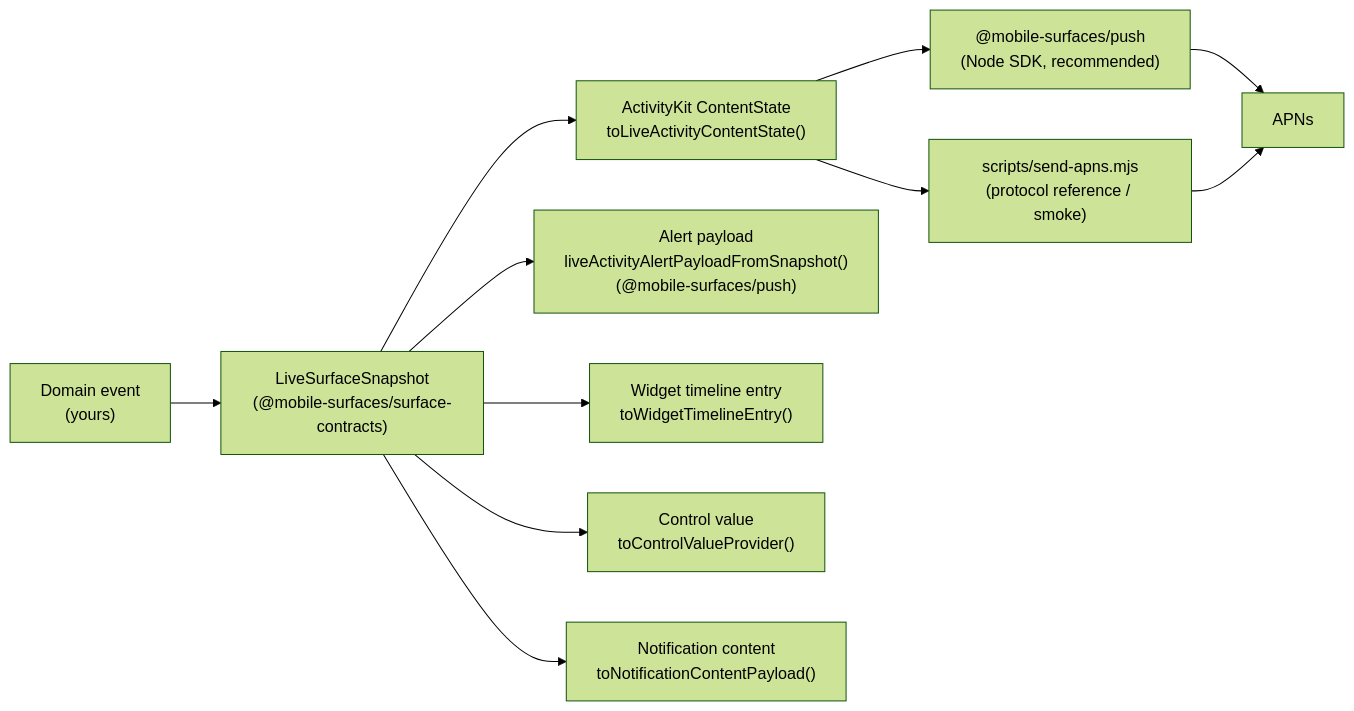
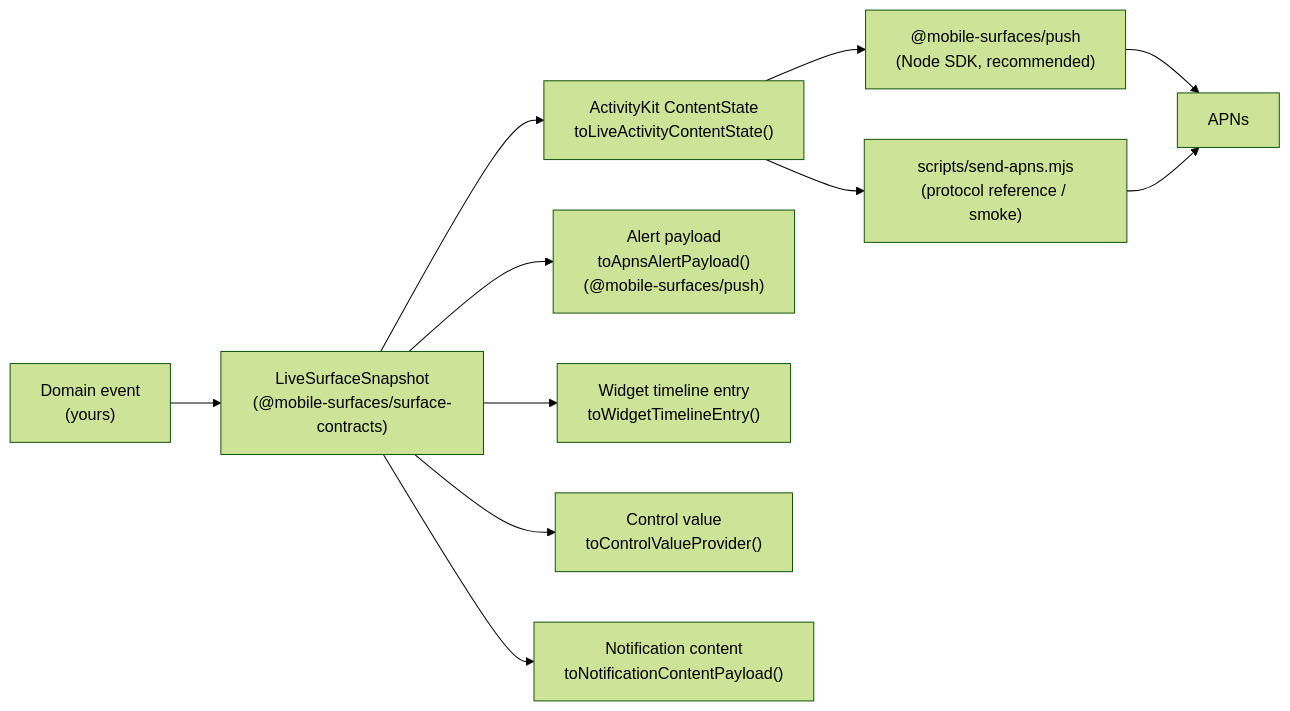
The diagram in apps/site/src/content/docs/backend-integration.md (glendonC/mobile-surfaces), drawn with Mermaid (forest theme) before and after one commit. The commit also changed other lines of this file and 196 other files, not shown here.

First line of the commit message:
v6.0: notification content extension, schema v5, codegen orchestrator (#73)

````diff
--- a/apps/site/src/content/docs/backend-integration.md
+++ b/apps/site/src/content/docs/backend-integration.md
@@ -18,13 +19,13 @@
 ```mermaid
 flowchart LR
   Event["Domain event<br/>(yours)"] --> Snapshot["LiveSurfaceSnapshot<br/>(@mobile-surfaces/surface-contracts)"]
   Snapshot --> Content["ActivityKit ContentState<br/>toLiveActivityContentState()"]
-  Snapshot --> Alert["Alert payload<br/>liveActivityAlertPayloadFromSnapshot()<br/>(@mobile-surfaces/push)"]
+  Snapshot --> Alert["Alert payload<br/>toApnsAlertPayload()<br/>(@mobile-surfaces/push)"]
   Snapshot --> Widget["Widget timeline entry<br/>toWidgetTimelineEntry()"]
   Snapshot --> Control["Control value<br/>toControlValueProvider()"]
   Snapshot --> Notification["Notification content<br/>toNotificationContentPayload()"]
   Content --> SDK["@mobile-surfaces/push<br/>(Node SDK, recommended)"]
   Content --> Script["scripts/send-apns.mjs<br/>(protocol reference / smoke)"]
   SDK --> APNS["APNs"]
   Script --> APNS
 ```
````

=====

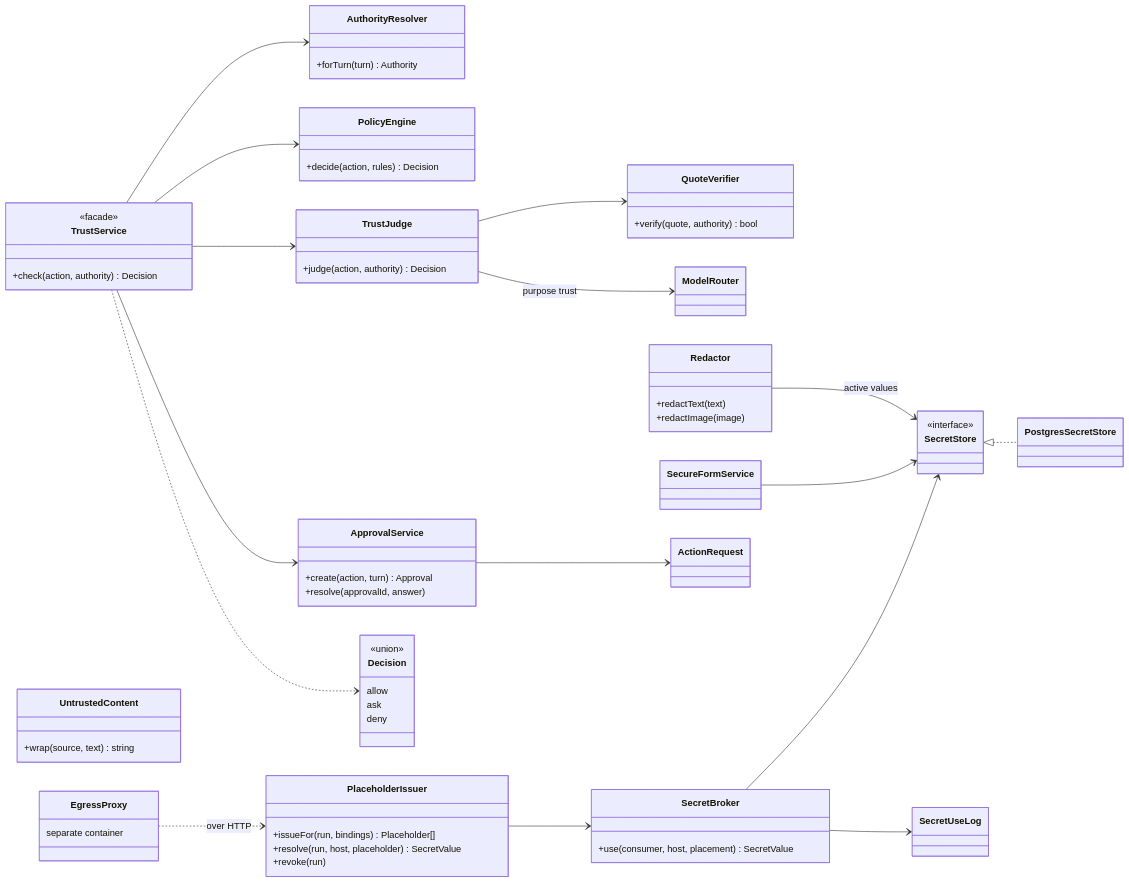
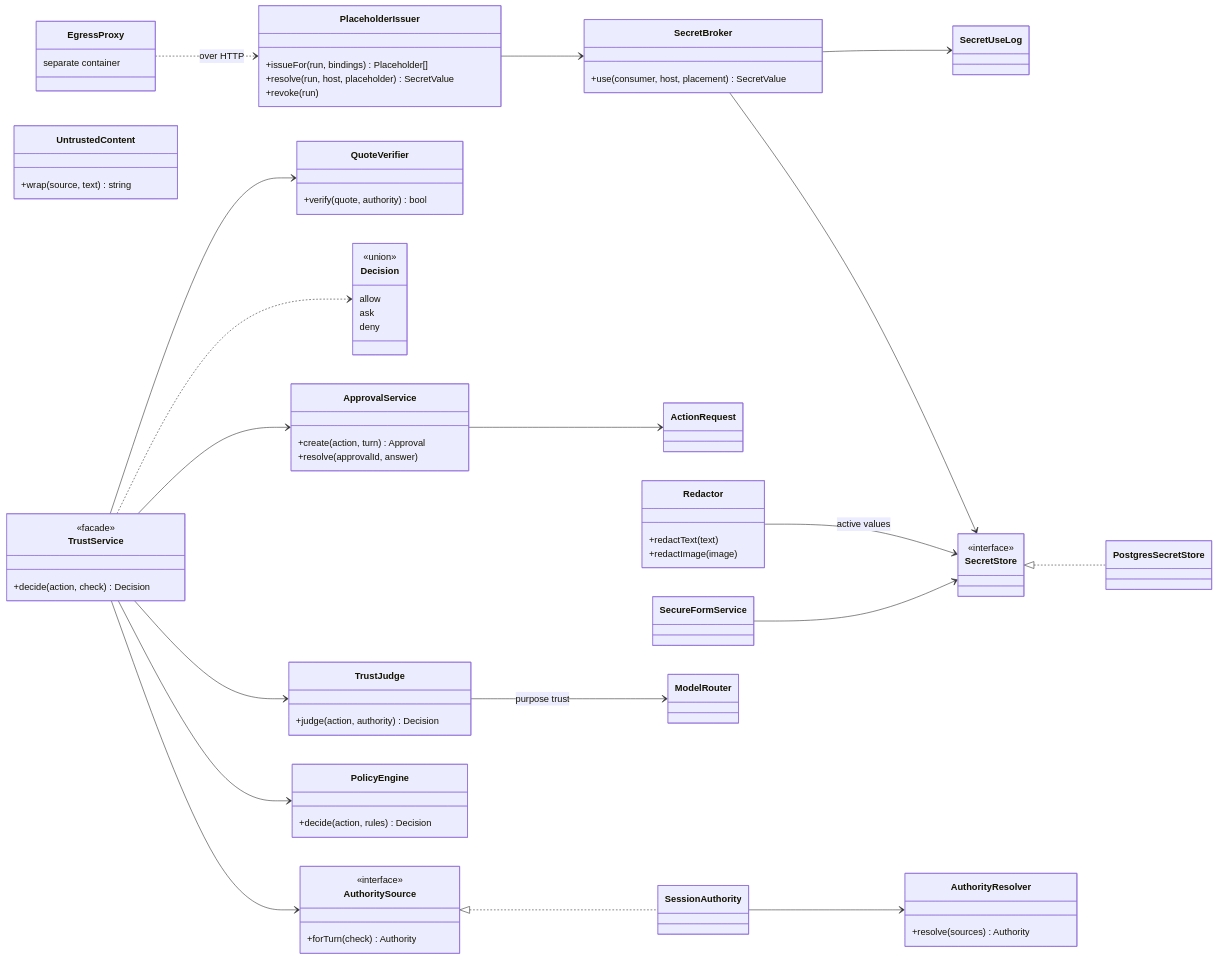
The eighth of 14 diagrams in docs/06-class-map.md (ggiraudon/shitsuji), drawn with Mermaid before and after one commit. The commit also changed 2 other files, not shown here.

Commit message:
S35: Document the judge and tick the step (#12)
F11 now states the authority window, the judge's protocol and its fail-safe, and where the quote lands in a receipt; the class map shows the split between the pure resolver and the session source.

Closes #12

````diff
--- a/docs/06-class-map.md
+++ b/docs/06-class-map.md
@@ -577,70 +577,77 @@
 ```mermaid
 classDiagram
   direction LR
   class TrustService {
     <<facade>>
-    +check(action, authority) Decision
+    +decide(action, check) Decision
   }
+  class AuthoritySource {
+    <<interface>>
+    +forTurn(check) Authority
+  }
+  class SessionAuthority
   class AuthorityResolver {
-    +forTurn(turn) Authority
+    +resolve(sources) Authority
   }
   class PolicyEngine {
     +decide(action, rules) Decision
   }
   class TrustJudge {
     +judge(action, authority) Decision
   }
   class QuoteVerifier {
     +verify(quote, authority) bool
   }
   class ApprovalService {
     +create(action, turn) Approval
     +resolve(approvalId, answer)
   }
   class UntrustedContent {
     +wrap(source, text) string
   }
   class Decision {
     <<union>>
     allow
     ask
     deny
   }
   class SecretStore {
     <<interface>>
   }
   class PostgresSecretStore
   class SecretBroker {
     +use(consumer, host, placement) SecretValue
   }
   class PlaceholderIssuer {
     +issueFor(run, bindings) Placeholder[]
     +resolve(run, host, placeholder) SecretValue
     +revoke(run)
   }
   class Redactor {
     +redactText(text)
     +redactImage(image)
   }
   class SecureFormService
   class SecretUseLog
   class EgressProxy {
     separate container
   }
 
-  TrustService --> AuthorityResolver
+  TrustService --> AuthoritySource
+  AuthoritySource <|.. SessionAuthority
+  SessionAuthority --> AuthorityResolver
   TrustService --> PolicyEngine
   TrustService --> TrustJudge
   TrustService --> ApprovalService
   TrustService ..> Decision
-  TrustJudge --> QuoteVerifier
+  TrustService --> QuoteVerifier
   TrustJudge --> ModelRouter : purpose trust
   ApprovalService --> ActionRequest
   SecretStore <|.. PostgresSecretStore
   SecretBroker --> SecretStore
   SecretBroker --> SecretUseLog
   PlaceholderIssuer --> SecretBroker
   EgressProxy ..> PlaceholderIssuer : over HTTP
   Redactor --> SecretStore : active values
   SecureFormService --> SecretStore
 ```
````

=====

**WHAT IS REQUIRED:** Every line containing the word "Snapshot" should be copied from the material.

**RESULT FOR THIS EXERCISE:**
   Event["Domain event<br/>(yours)"] --> Snapshot["LiveSurfaceSnapshot<br/>(@mobile-surfaces/surface-contracts)"]
   Snapshot --> Content["ActivityKit ContentState<br/>toLiveActivityContentState()"]
-  Snapshot --> Alert["Alert payload<br/>liveActivityAlertPayloadFromSnapshot()<br/>(@mobile-surfaces/push)"]
+  Snapshot --> Alert["Alert payload<br/>toApnsAlertPayload()<br/>(@mobile-surfaces/push)"]
   Snapshot --> Widget["Widget timeline entry<br/>toWidgetTimelineEntry()"]
   Snapshot --> Control["Control value<br/>toControlValueProvider()"]
   Snapshot --> Notification["Notification content<br/>toNotificationContentPayload()"]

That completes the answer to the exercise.